_EXERCISE BRIEF_.
Take every line containing "package" out of the records.

..........

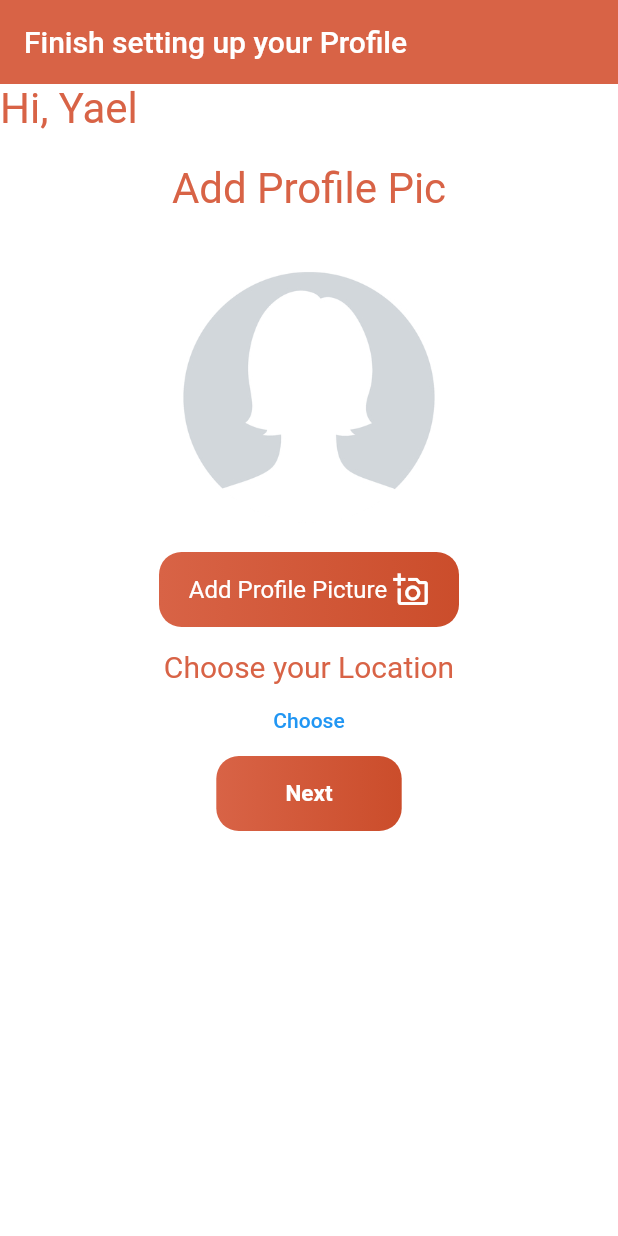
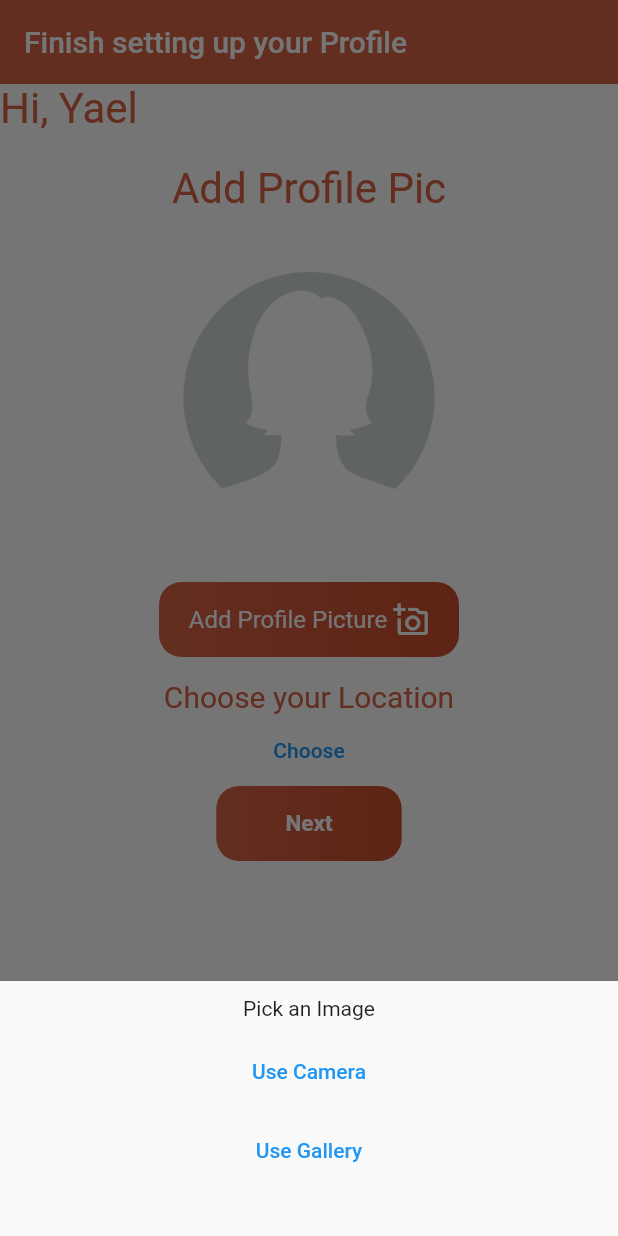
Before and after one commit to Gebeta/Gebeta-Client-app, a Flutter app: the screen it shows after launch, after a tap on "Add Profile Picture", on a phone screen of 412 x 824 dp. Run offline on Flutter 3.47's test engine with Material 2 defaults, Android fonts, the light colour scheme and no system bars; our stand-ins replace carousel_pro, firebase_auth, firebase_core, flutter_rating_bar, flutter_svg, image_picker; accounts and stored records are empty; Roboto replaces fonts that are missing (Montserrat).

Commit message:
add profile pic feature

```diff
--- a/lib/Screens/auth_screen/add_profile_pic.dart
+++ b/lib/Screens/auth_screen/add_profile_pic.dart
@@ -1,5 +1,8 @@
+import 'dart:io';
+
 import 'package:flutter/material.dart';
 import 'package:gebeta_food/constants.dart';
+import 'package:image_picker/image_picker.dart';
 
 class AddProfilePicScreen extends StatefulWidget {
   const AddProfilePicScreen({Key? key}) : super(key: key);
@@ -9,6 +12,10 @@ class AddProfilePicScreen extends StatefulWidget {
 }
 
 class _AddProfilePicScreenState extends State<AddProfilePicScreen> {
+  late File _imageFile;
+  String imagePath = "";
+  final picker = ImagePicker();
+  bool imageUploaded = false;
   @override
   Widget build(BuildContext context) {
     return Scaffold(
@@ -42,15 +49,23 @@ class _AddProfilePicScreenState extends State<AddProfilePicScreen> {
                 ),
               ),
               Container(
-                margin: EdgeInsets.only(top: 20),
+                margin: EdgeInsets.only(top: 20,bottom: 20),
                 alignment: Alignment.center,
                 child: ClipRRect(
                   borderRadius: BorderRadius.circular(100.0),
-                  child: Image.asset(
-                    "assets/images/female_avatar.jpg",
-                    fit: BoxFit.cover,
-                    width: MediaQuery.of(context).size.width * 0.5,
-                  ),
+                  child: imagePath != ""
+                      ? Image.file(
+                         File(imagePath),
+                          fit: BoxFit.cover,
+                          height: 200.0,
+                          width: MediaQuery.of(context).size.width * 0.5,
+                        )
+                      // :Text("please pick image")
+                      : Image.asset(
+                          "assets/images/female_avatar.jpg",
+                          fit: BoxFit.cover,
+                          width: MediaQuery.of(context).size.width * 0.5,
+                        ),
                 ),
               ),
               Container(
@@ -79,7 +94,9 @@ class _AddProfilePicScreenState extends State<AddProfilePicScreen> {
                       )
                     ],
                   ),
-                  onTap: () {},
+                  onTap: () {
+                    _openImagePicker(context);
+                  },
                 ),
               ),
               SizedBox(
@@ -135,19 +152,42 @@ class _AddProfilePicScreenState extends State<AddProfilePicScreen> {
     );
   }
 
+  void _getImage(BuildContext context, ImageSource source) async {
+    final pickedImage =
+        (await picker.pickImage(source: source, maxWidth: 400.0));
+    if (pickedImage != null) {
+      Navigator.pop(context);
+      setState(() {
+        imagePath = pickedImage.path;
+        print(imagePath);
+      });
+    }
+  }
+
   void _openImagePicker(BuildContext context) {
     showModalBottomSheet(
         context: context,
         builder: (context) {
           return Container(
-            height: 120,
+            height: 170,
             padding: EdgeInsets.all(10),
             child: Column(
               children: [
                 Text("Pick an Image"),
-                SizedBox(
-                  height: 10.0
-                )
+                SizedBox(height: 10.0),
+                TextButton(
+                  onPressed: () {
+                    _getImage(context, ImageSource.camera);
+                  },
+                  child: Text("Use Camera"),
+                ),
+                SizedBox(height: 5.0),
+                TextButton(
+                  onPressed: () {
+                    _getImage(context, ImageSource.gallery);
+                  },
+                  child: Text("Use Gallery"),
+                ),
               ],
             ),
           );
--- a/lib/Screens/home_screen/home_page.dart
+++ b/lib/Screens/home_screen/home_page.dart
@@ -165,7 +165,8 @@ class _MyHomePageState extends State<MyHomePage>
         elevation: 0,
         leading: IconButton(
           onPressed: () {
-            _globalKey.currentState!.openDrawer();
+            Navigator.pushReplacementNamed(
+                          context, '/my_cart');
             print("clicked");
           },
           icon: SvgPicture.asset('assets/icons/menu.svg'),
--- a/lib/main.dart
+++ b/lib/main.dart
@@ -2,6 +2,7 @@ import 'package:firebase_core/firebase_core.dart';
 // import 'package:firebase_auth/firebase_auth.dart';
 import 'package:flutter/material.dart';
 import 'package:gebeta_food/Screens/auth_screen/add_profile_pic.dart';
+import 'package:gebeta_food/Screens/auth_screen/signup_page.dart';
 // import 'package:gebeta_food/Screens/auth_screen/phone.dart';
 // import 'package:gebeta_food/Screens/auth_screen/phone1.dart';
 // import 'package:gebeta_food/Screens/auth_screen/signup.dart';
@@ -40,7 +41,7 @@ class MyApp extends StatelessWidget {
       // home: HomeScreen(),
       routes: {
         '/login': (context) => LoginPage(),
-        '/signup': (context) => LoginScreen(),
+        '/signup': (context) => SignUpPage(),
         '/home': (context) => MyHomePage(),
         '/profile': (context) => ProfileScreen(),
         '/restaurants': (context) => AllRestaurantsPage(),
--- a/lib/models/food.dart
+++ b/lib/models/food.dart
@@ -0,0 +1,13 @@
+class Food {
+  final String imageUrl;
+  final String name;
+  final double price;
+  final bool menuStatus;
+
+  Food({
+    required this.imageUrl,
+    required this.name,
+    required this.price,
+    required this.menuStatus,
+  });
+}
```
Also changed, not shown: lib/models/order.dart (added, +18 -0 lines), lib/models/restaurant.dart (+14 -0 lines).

..........

_RESPONSE_.
 import 'package:flutter/material.dart';
 import 'package:gebeta_food/constants.dart';
+import 'package:image_picker/image_picker.dart';
@@ -2,6 +2,7 @@ import 'package:firebase_core/firebase_core.dart';
 // import 'package:firebase_auth/firebase_auth.dart';
 import 'package:flutter/material.dart';
 import 'package:gebeta_food/Screens/auth_screen/add_profile_pic.dart';
+import 'package:gebeta_food/Screens/auth_screen/signup_page.dart';
 // import 'package:gebeta_food/Screens/auth_screen/phone.dart';
 // import 'package:gebeta_food/Screens/auth_screen/phone1.dart';
 // import 'package:gebeta_food/Screens/auth_screen/signup.dart';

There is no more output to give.